Work to be completed: When a line below contains the word "import", copy that line.

Provided information:

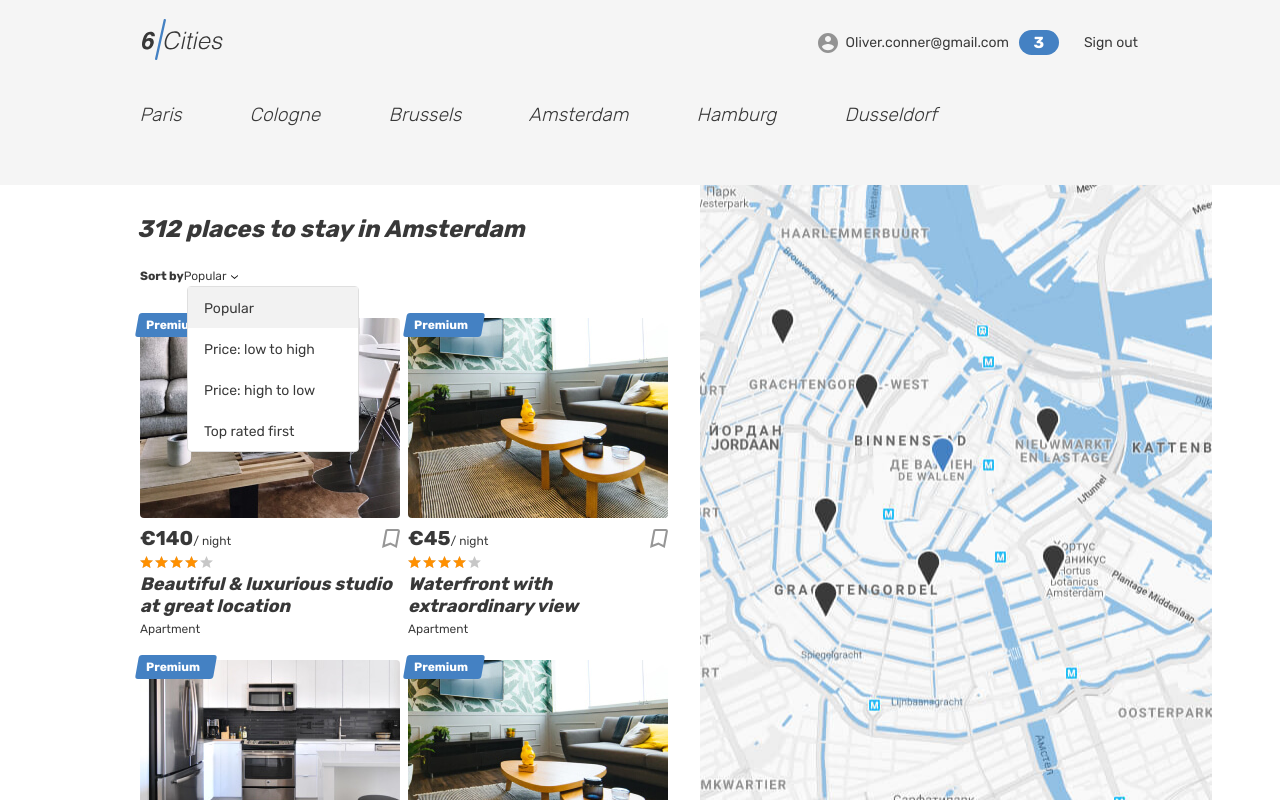
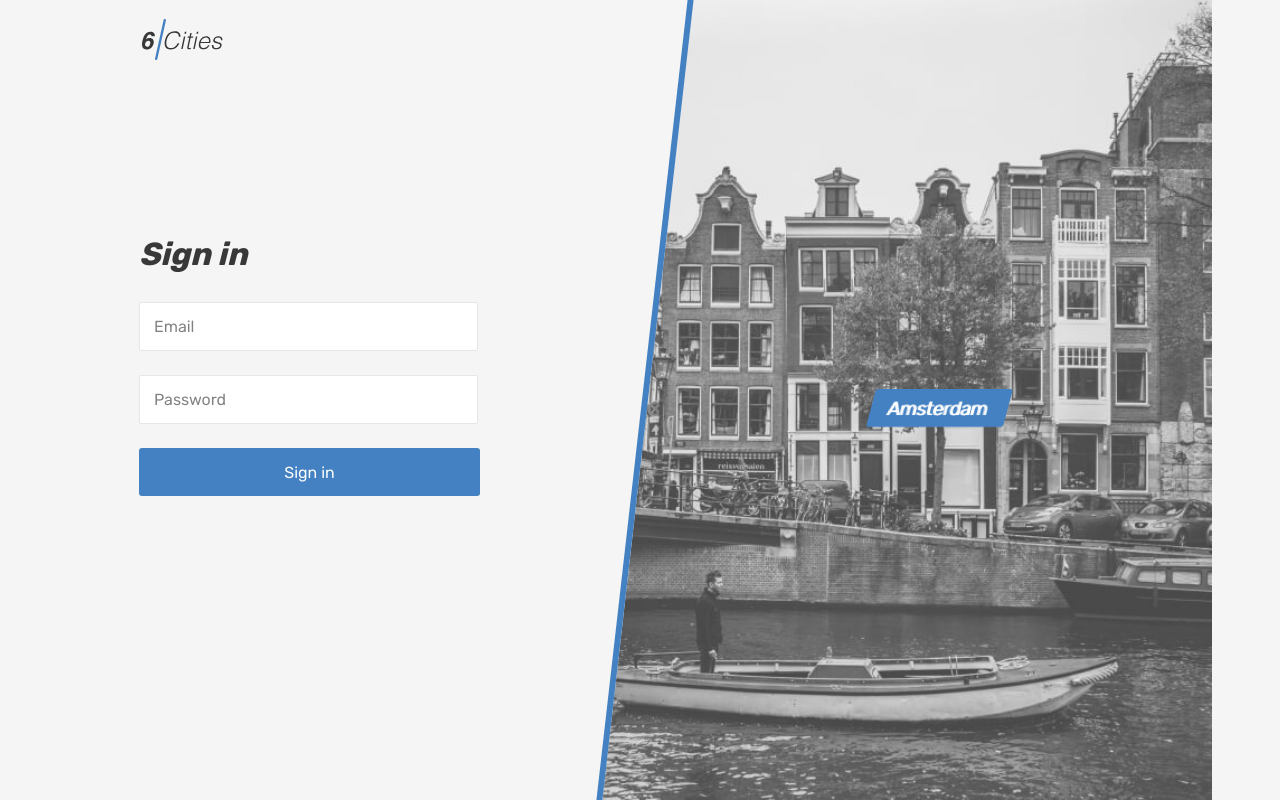
Before and after one commit to valeriyasv/2271799-six-cities-14, a React (Vite) app: page /login in a window 1280 px wide. Built offline with nearby package versions, Linux system fonts and the light colour scheme.

Commit message:
Добавит маршрутизацию.

```diff
--- a/src/components/app/app.tsx
+++ b/src/components/app/app.tsx
@@ -1,4 +1,10 @@
+import {BrowserRouter, Route, Routes} from 'react-router-dom';
+import { AppRoute } from '../../const';
 import MainScreen from '../../pages/main/main-screen';
+import LoginScreen from '../../pages/login/login-screen';
+import FavoritesScreen from '../../pages/favorites/favorites-screen';
+import OfferScreen from '../../pages/offer/offer-screen';
+import NotFoundScreen from '../../pages/not-found-screen/not-found-screen';
 
 type OffersType = {
   id: number;
@@ -15,11 +21,15 @@ type AppScreenProps = {
 
 function App({offersCount, cities, offers}: AppScreenProps): JSX.Element {
   return (
-    <MainScreen
-      offersCount={offersCount}
-      cities={cities}
-      offers={offers}
-    />
+    <BrowserRouter>
+      <Routes>
+        <Route path={AppRoute.Main} element={<MainScreen offersCount={offersCount} cities={cities} offers={offers} />} />
+        <Route path={AppRoute.Login} element={<LoginScreen />} />
+        <Route path={AppRoute.Favorites} element={<FavoritesScreen />} />
+        <Route path={AppRoute.Offer} element={<OfferScreen />} />
+        <Route path='*' element={<NotFoundScreen />} />
+      </Routes>
+    </BrowserRouter>
   );
 }
 
--- a/src/const.ts
+++ b/src/const.ts
@@ -58,3 +58,10 @@ export type ImageOfferType = {
 export const ImagesOffersData: ImageOfferType[] = [
 
 ];
+
+export enum AppRoute {
+  Main = '/',
+  Login = '/login',
+  Favorites = '/favorites',
+  Offer = '/offer'
+}
--- /dev/null
+++ b/src/pages/not-found-screen/not-found-screen.tsx
@@ -0,0 +1,9 @@
+function NotFoundScreen(): JSX.Element {
+  return (
+    <div className="cities__places-container container">
+      <h1>404. Page not found</h1>
+    </div>
+  );
+}
+
+export default NotFoundScreen;
```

Solved exercise:
+import {BrowserRouter, Route, Routes} from 'react-router-dom';
+import { AppRoute } from '../../const';
 import MainScreen from '../../pages/main/main-screen';
+import LoginScreen from '../../pages/login/login-screen';
+import FavoritesScreen from '../../pages/favorites/favorites-screen';
+import OfferScreen from '../../pages/offer/offer-screen';
+import NotFoundScreen from '../../pages/not-found-screen/not-found-screen';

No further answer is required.